Megan wants to fill a bucket with water. A bucket holds 6 litres. A jug holds 500 millilitres. How many jugs of water does Megan need to fill an empty bucket?
What exactly is going on here? Why is the student unable to make the link between the problem presented with the tools he already has at his disposal? Some of the common patterns I’ve observed so far are:
- The student tries to apply any technique that comes to his/her mind, without thinking through what exactly is being asked. When I ask the student why he/she chose an operation, more often than not, it turns out to be an “instinctive guess”
- The student wants to get to an answer as quickly as possible, and then check with me if he/she got it right. If not, he/she tries another strategy, and checks with me again – just trial and error, with not enough attention to the actual question, but focus on just getting “an” answer.
- The student is unable to understand the question, even after reading it multiple times.
While we can work with the first two scenarios mostly by reassuring the student that the process is more important than the answer, the third point is of particular interest to me: How good is a Maths intervention, when a child is still struggling with “Reading Comprehension” issues?
I recently learned that 92% of 11 to 14 year olds have a reading comprehension age of 8 or below. This figure is beyond shocking, and no wonder students struggle with Maths, or any subjects that require a good understanding of the problem being posed.
As an adult, the material that I find difficult to comprehend are the ones that I’m not yet familiar with. When I chose a new subject area, I take my time to warm up to the terminologies and common knowledge in the domain, and then the subject matter starts making sense to me. I may be being naive here, but I don’t see how that can be different for a child.
Are we missing a trick by providing dry word problems that they can’t relate to, and hence have trouble in comprehending them? In other words, do they really care if Megan fills the bucket or not? What would make them care? Perhaps examples that are relevant to their daily life? On another note, what if relevant examples are not enough by themselves? What if there was a way for them to experience or act on these examples? What if Maths is situated so well in the context, that it’s no longer “Maths as a practice”, but becomes “Maths as an experience“? Is this possible, or practical?

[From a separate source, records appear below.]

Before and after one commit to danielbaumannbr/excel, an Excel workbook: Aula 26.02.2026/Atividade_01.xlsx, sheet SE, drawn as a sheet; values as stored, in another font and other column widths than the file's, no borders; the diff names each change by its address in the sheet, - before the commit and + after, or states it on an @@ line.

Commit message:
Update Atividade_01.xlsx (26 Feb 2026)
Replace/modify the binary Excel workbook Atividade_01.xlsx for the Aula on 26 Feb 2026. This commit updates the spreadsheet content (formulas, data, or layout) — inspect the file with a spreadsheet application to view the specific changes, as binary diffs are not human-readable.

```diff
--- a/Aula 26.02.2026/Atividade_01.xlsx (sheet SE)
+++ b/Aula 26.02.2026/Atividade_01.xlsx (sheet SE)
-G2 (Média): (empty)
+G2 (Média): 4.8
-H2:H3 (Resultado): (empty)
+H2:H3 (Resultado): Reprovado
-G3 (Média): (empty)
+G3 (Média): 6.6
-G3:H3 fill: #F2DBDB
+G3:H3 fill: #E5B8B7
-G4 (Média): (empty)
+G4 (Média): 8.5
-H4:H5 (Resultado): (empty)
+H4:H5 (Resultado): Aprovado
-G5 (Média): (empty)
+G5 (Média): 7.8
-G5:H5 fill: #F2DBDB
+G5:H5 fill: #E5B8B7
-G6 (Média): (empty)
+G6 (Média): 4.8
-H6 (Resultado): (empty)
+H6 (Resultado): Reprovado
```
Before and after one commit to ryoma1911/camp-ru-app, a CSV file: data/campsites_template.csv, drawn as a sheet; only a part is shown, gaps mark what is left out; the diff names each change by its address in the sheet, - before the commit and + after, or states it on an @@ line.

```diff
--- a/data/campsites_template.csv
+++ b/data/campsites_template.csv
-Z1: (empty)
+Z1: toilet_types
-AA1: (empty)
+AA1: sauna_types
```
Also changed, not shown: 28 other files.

I dare say, Yes! If Rob is at the front with a bucket and a jug, and if Emily is trying to figure out how many trips Rob is going to make from the water tap to the bucket with his jug, she may actually care. She may actually do the Math. If you have jugs of different sizes, and challenge Rob to find the minimum number of trips he would need to fill the bucket up, he might join in the fun as well. And at the end of the exercise, you may not have to ask the students how many jugs would Megan have needed. They know.
Am I right in thinking the word problems we pose the children may not be suited for their reading comprehension abilities/interests? Are we asking them the right questions?